More studies are needed to confirm the findings, but experts said the research points to a new potential cause for the worldwide rise in cases of ADHD, a neuro-behavioral condition which has no known cause and affects as many as 5% of US children.

Also known as paracetamol

Women who took acetaminophen, also known as paracetamol, while pregnant had a 37% higher risk of having a child who would be later given a hospital diagnosis of hyperkinetic disorder, a particularly severe form of ADHD, according to the study published in the Journal of the American Medical Association (JAMA) Paediatrics.

Read: Why pregnant women smoke?
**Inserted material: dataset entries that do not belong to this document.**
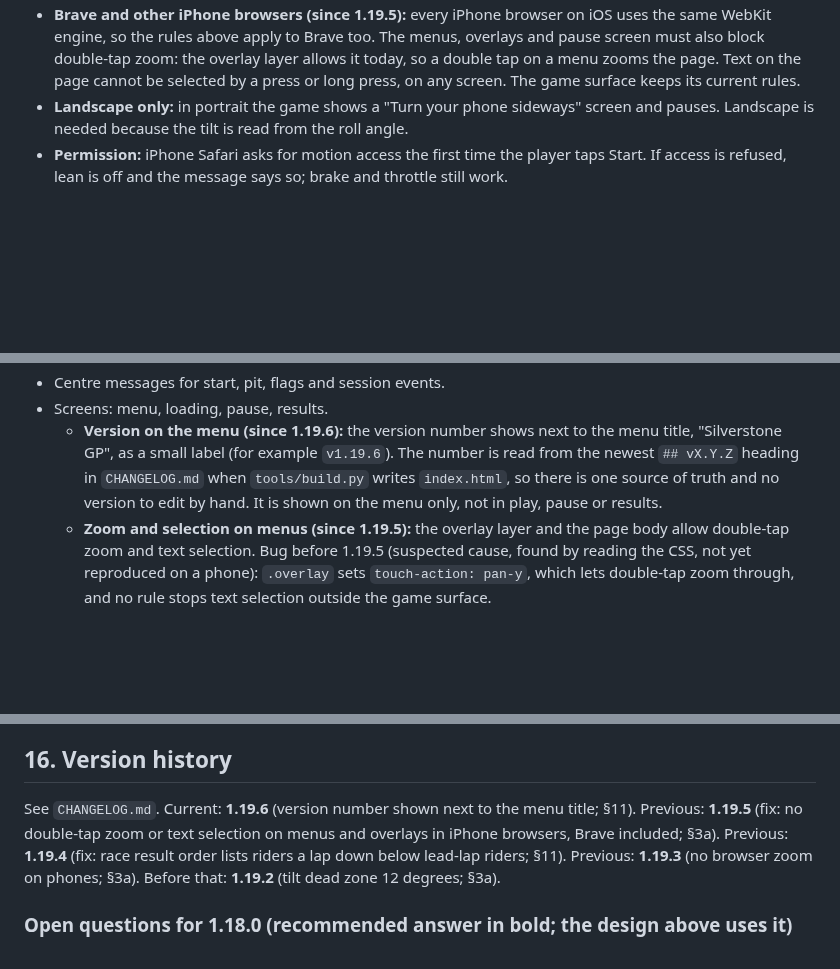
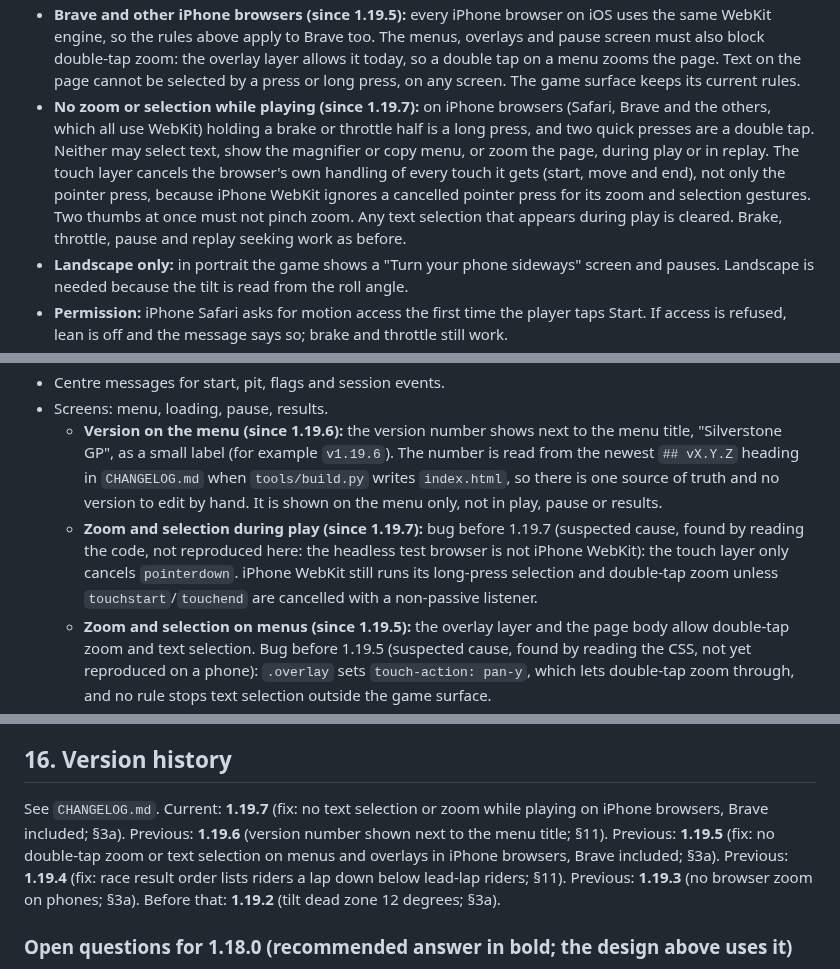
Before and after one commit to p3trk/motogp, a Markdown page: docs/GDD.md, 3 parts joined by grey strips. Drawn GitHub-style; blank space fills up the shorter version.

Commit message:
docs: no text selection or zoom while playing on iPhone browsers (GDD 1.19.7)
Co-Authored-By: Claude Opus 5.5 <noreply@anthropic.com>

```diff
--- a/docs/GDD.md
+++ b/docs/GDD.md
@@ -87,6 +87,7 @@ Used when the game runs on a phone or tablet (touch screen, no keyboard). The de
   - Tilt sensitivity can be Very low (full lean at 75°), Low (60°, default) or High (35°).
 - **No zoom:** on phones the browser must not zoom or scroll the page while playing. Pinch zoom, double-tap zoom and drag-to-scroll are off for the whole game. Pressing the throttle or brake halves never zooms the page. Menus still scroll with a finger, but do not zoom.
 - **Brave and other iPhone browsers (since 1.19.5):** every iPhone browser on iOS uses the same WebKit engine, so the rules above apply to Brave too. The menus, overlays and pause screen must also block double-tap zoom: the overlay layer allows it today, so a double tap on a menu zooms the page. Text on the page cannot be selected by a press or long press, on any screen. The game surface keeps its current rules.
+- **No zoom or selection while playing (since 1.19.7):** on iPhone browsers (Safari, Brave and the others, which all use WebKit) holding a brake or throttle half is a long press, and two quick presses are a double tap. Neither may select text, show the magnifier or copy menu, or zoom the page, during play or in replay. The touch layer cancels the browser's own handling of every touch it gets (start, move and end), not only the pointer press, because iPhone WebKit ignores a cancelled pointer press for its zoom and selection gestures. Two thumbs at once must not pinch zoom. Any text selection that appears during play is cleared. Brake, throttle, pause and replay seeking work as before.
 - **Landscape only:** in portrait the game shows a "Turn your phone sideways" screen and pauses. Landscape is needed because the tilt is read from the roll angle.
 - **Permission:** iPhone Safari asks for motion access the first time the player taps Start. If access is refused, lean is off and the message says so; brake and throttle still work.
 - **Layout:** the brake and throttle areas have a faint tint so the player can see where to press. The HUD sits at the same places as on desktop, and the bottom controls are kept clear of the speedometer and fuel.
@@ -197,6 +198,7 @@ Stored in `localStorage` key `sgp_records`, format `{v:1, laps, best, trace, tra
 - Centre messages for start, pit, flags and session events.
 - Screens: menu, loading, pause, results.
   - **Version on the menu (since 1.19.6):** the version number shows next to the menu title, "Silverstone GP", as a small label (for example `v1.19.6`). The number is read from the newest `## vX.Y.Z` heading in `CHANGELOG.md` when `tools/build.py` writes `index.html`, so there is one source of truth and no version to edit by hand. It is shown on the menu only, not in play, pause or results.
+  - **Zoom and selection during play (since 1.19.7):** bug before 1.19.7 (suspected cause, found by reading the code, not reproduced here: the headless test browser is not iPhone WebKit): the touch layer only cancels `pointerdown`. iPhone WebKit still runs its long-press selection and double-tap zoom unless `touchstart`/`touchend` are cancelled with a non-passive listener.
   - **Zoom and selection on menus (since 1.19.5):** the overlay layer and the page body allow double-tap zoom and text selection. Bug before 1.19.5 (suspected cause, found by reading the CSS, not yet reproduced on a phone): `.overlay` sets `touch-action: pan-y`, which lets double-tap zoom through, and no rule stops text selection outside the game surface.
   - **Race result order (since 1.19.4):** the results table ranks finishers by laps completed first, then by finish order (the order they crossed the line). Every rider on the winner's lap count is listed above every rider a lap down, so all `+NN.MMM` rows come before all `+N lap` rows.
   - Bug before 1.19.4 (suspected cause, not yet reproduced in a run): after the chequered flag, a rider a lap down could cross the line first and was ranked above a lead-lap rider still on the last lap, because finish order alone set the rank. The "+1 lap" row then showed above a "+NN.MMM" row.
@@ -563,7 +565,7 @@ After tagging, push `main`, the tag and the feature branch to GitHub (`p3trk/mot
 
 ## 16. Version history
 
-See `CHANGELOG.md`. Current: **1.19.6** (version number shown next to the menu title; §11). Previous: **1.19.5** (fix: no double-tap zoom or text selection on menus and overlays in iPhone browsers, Brave included; §3a). Previous: **1.19.4** (fix: race result order lists riders a lap down below lead-lap riders; §11). Previous: **1.19.3** (no browser zoom on phones; §3a). Before that: **1.19.2** (tilt dead zone 12 degrees; §3a).
+See `CHANGELOG.md`. Current: **1.19.7** (fix: no text selection or zoom while playing on iPhone browsers, Brave included; §3a). Previous: **1.19.6** (version number shown next to the menu title; §11). Previous: **1.19.5** (fix: no double-tap zoom or text selection on menus and overlays in iPhone browsers, Brave included; §3a). Previous: **1.19.4** (fix: race result order lists riders a lap down below lead-lap riders; §11). Previous: **1.19.3** (no browser zoom on phones; §3a). Before that: **1.19.2** (tilt dead zone 12 degrees; §3a).
 
 ### Open questions for 1.18.0 (recommended answer in bold; the design above uses it)
 
```
Also changed, not shown: other parts of docs/GDD.md (+1 -1 lines).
Compared to women who did not take acetaminophen while pregnant, women who did also had a 29% higher chance of having children who were later prescribed medications for attention deficit hyperactivity disorder, and a 13% higher chance of exhibiting ADHD-like behaviors by age seven.

Previous research has suggested that acetaminophen can interfere with normal hormone function and may affect the developing foetal brain. The painkiller has also been linked to a slightly increased risk in boys of cryptorchidism, a condition in which the testicles do not descend.

The latest research was based on survey data on more than 64,000 Danish women from 1996 to 2002.

More than half said they took acetaminophen at least once during pregnancy.

Outside experts cautioned that the observational findings do not prove that taking Tylenol-like pain relievers causes ADHD, only that a preliminary link between the two has appeared and would need to be confirmed by further research.

Caution urged

"Findings from this study should be interpreted cautiously and should not change practice," said an accompanying editorial in JAMA Paediatrics by Miriam Cooper and colleagues at the Cardiff University School of Medicine.

Read:  Cancers on the rise in pregnant women

"However, they underline the importance of not taking a drug's safety during pregnancy for granted."

The reasons the women took the painkillers could have also had a confounding effect on the outcome, they added.

The study was led by Zeyan Liew, of the University of California, Los Angeles, and was co-authored by Jorn Olsen of the University of Aarhus in Denmark.


Read more:

Cellphone use in pregnancy tied to ADHD

Pesticides linked to ADHD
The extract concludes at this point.